◆ EXERCISE DIRECTIONS
Every entry below should be written out exactly, and no image should appear.

◇ ◇ ◇ ◇ ◇ ◇ ◇

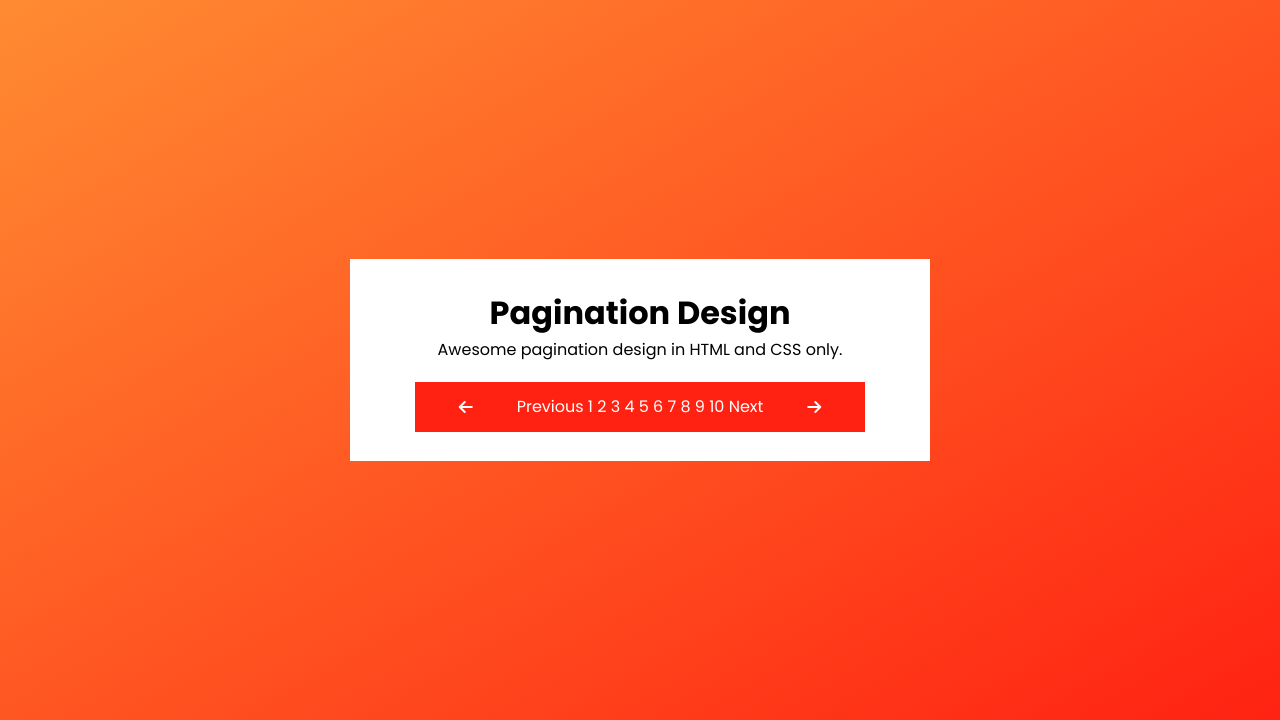
Repository: Ankitkr2021/Awesome-Pagination
Page: index.html
The author's editor kept a copy of each file at every save. The page is drawn from the files as they stood at one save, then again after the next save.
The browser window is 1280 px wide. The pictures show the whole page.

Above is the page before, as saved 2025-10-02 09:02:01.

### index.html
<!DOCTYPE html>
<html lang="en">
<head>
    <meta charset="UTF-8">
    <meta name="viewport" content="width=device-width, initial-scale=1.0">
    <title>Document</title>
    <link rel="stylesheet" href="https://cdnjs.cloudflare.com/ajax/libs/font-awesome/6.5.0/css/all.min.css">
    <link rel="stylesheet" href="./style.css">
</head>
<body>
    <div class="page">
        <h1>Pagination Design</h1>
        <p>Awesome pagination design in HTML and CSS only.</p>
        <div class="box">
             <i class="fas fa-arrow-left"></i>Previous
            1
            2
            3
            4
            5
            6
            7
            8
            9
            10
            Next <i class="fas fa-arrow-right"></i>
        </div>
    </div>
</body>
</html>

### style.css
@import url("https://fonts.googleapis.com/css2?family=Poppins:wght@300;400;500;600;700&display=swap");

*{
    margin: 0;
    padding: 0;
    box-sizing: border-box;
    font-family: "Poppins",sans-serif;
}

body{
    display: flex;
   justify-content: center;
   align-items: center;
    height: 100vh;
    width: 100%;
    background: linear-gradient(to bottom right, rgb(255, 139, 50), rgb(255, 34, 18));
}

.page{
   display: flex;
   justify-content: center;
   align-items: center;
   flex-direction: column;
   background: #fff;
   width: 580px;
   height: 202px;
}

h1 {
    padding: 0 20px;
}

p {
    margin-bottom: 20px;
}

.box {
    background: rgb(255, 34, 18);
    color: #fff;
    height: 50px;
    width: 450px;
    display: flex;
    justify-content: space-evenly;
    align-items: center;
}

After the next save:
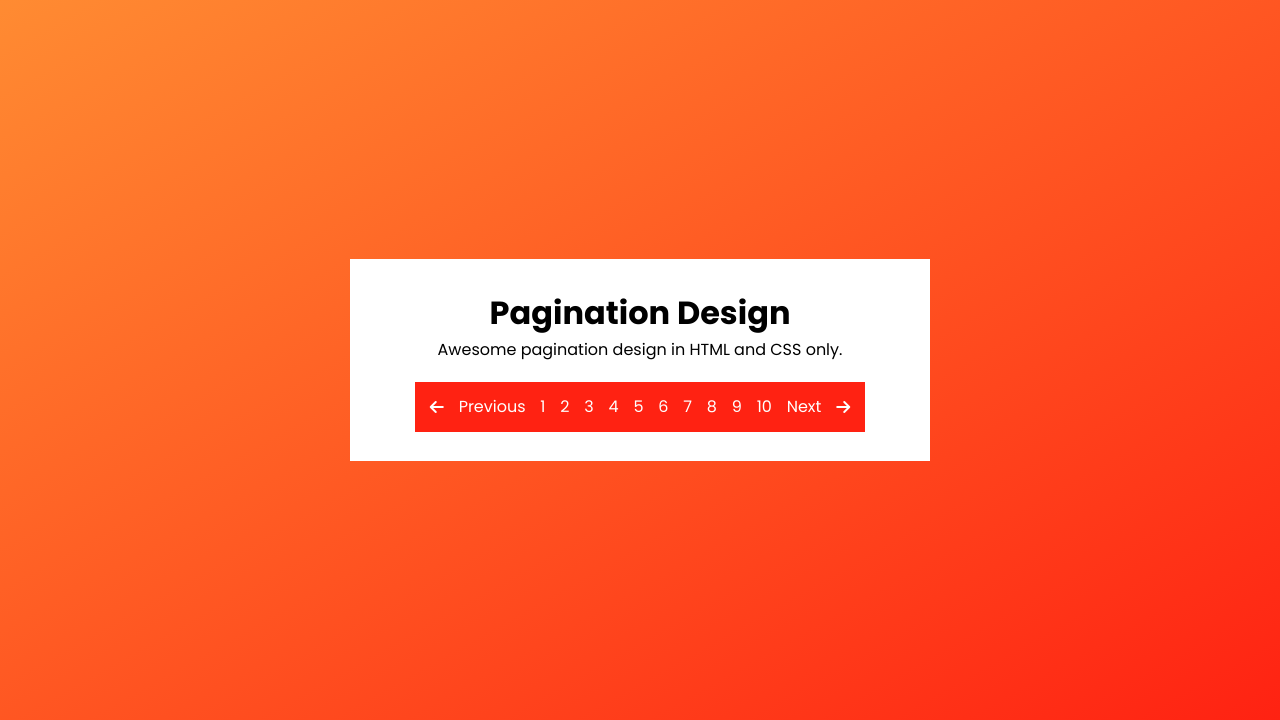
Saved 57 s later.
--- a/index.html
+++ b/index.html
@@ -13,16 +13,16 @@
         <p>Awesome pagination design in HTML and CSS only.</p>
         <div class="box">
              <i class="fas fa-arrow-left"></i>Previous
-            1
-            2
-            3
-            4
-            5
-            6
-            7
-            8
-            9
-            10
+            <div>1</div>
+            <div>2</div>
+            <div>3</div>
+            <div>4</div>
+            <div>5</div>
+            <div>6</div>
+            <div>7</div>
+            <div>8</div>
+            <div>9</div>
+            <div>10</div>
             Next <i class="fas fa-arrow-right"></i>
         </div>
     </div>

◇ ◇ ◇ ◇ ◇ ◇ ◇

◆ EXERCISE SOLUTION
Repository: Ankitkr2021/Awesome-Pagination
Page: index.html
The author's editor kept a copy of each file at every save. The page is drawn from the files as they stood at one save, then again after the next save.
The browser window is 1280 px wide. The pictures show the whole page.

Above is the page before, as saved 2025-10-02 09:02:01.

### index.html
<!DOCTYPE html>
<html lang="en">
<head>
    <meta charset="UTF-8">
    <meta name="viewport" content="width=device-width, initial-scale=1.0">
    <title>Document</title>
    <link rel="stylesheet" href="https://cdnjs.cloudflare.com/ajax/libs/font-awesome/6.5.0/css/all.min.css">
    <link rel="stylesheet" href="./style.css">
</head>
<body>
    <div class="page">
        <h1>Pagination Design</h1>
        <p>Awesome pagination design in HTML and CSS only.</p>
        <div class="box">
             <i class="fas fa-arrow-left"></i>Previous
            1
            2
            3
            4
            5
            6
            7
            8
            9
            10
            Next <i class="fas fa-arrow-right"></i>
        </div>
    </div>
</body>
</html>

### style.css
@import url("https://fonts.googleapis.com/css2?family=Poppins:wght@300;400;500;600;700&display=swap");

*{
    margin: 0;
    padding: 0;
    box-sizing: border-box;
    font-family: "Poppins",sans-serif;
}

body{
    display: flex;
   justify-content: center;
   align-items: center;
    height: 100vh;
    width: 100%;
    background: linear-gradient(to bottom right, rgb(255, 139, 50), rgb(255, 34, 18));
}

.page{
   display: flex;
   justify-content: center;
   align-items: center;
   flex-direction: column;
   background: #fff;
   width: 580px;
   height: 202px;
}

h1 {
    padding: 0 20px;
}

p {
    margin-bottom: 20px;
}

.box {
    background: rgb(255, 34, 18);
    color: #fff;
    height: 50px;
    width: 450px;
    display: flex;
    justify-content: space-evenly;
    align-items: center;
}

After the next save:
Saved 57 s later.
--- a/index.html
+++ b/index.html
@@ -13,16 +13,16 @@
         <p>Awesome pagination design in HTML and CSS only.</p>
         <div class="box">
              <i class="fas fa-arrow-left"></i>Previous
-            1
-            2
-            3
-            4
-            5
-            6
-            7
-            8
-            9
-            10
+            <div>1</div>
+            <div>2</div>
+            <div>3</div>
+            <div>4</div>
+            <div>5</div>
+            <div>6</div>
+            <div>7</div>
+            <div>8</div>
+            <div>9</div>
+            <div>10</div>
             Next <i class="fas fa-arrow-right"></i>
         </div>
     </div>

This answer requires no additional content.